I’ve got to go away – Baby it’s cold outside
This evening has been – Been hoping that you’d drop in
So very nice – I’ll hold your hands, they’re just like ice”
Being stuck in a polar vortex really stinks. This is especially true for children and their parents suffering from cold- and snow-induced cabin fever. With kids heading back to school after a hopefully happy and warm Christmas vacation, that “fever” has broken, even if the temperature outside hasn’t budged much. The American Academy of Pediatrics warns parents just how dangerous extreme weather events like cold snaps can be:
Children exposed to extreme cold for too long and without warm, dry, breathable clothing can get frostbite or even life-threatening hypothermia.
Children are more at risk from the cold than adults. Because their bodies are smaller, they lose heat more quickly. Especially if they’re having fun, they may be less likely to come inside when they’re getting too cold.
That last point explains why children are more vulnerable to frostbite (when the skin literally freezes, causing serious tissue damage, especially to fingers, toes, ears, and nose) and hypothermia (a drop in body temperature below normal) when outside temperatures plummet. Adding the effect of wind to low temperatures raises the risk. The chart below from the National Weather Service takes the wind chill into account when considering how long it takes for frostbite to set in. If the temperature and wind speed are known, the wind chill can be calculated.

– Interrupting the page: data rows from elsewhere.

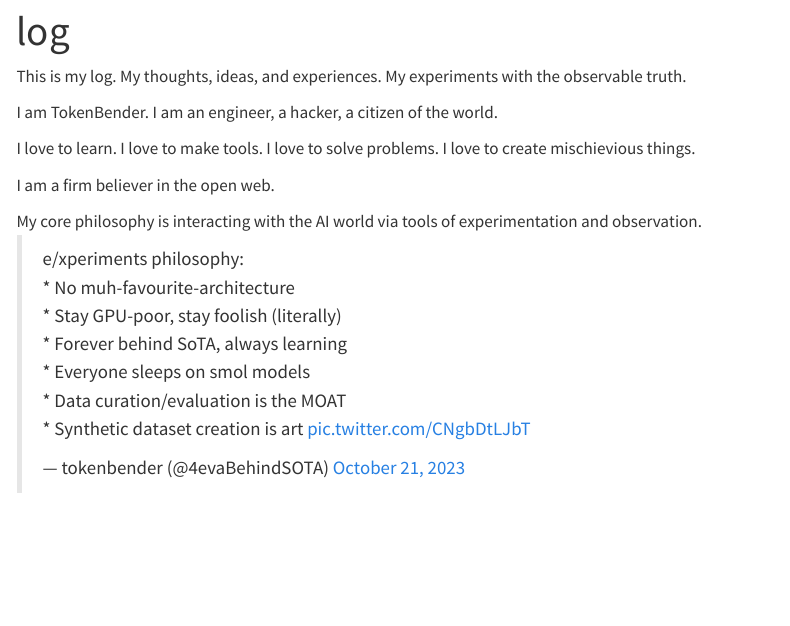
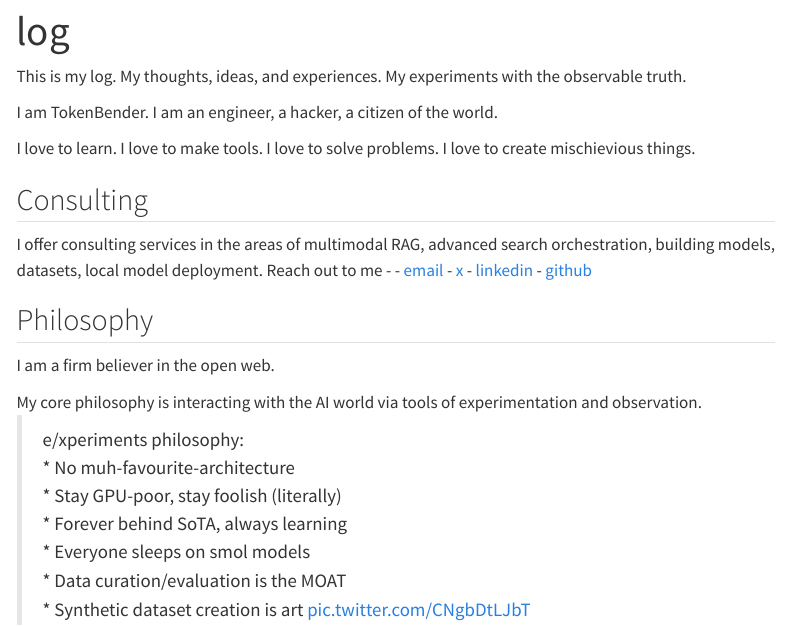
Before and after one commit to TokenBender/log, a Quarto document (index.qmd): the page in a window 1100 px wide, from its top. Rendered offline with R 4.5, knitr and Pandoc in place of Quarto, with nearby package versions; menus at the side of the page are left out.

Commit message:
Added consulting info

```diff
--- a/index.qmd
+++ b/index.qmd
@@ -8,6 +8,15 @@ I am TokenBender. I am an engineer, a hacker, a citizen of the world.
 
 I love to learn. I love to make tools. I love to solve problems. I love to create mischievious things.
 
+## Consulting
+I offer consulting services in the areas of multimodal RAG, advanced search orchestration, building models, datasets, local model deployment.
+Reach out to me -
+    - [email](mailto:theartoftokenbending@gmail.com)
+    - [x](https://x.com/4evaBehindSOTA)
+    - [linkedin](https://www.linkedin.com/in/abhishek-harshvardhan-mishra/)
+    - [github](https://github.com/tokenbender)
+
+## Philosophy
 I am a firm believer in the open web.
 
 My core philosophy is interacting with the AI world via tools of experimentation and observation.
```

The AAP offers advice on steps parents can take to protect children from frostbite and hypothermia:
Check the Wind Chill. In general, playing outside in temperatures or wind chills below -15° Fahrenheit should be avoided. At these temperatures, exposed skin begins to freeze within minutes.
What to Wear. Several thin layers will help keep kids warm and dry. Insulated boots, mittens or gloves, and a hat are essential. Make sure children change out of any wet clothes right away.
Take Breaks. Set reasonable limits on the amount of time spent playing outside to prevent hypothermia and frostbite. Make sure kids have a place to go for regular indoor breaks to warm up.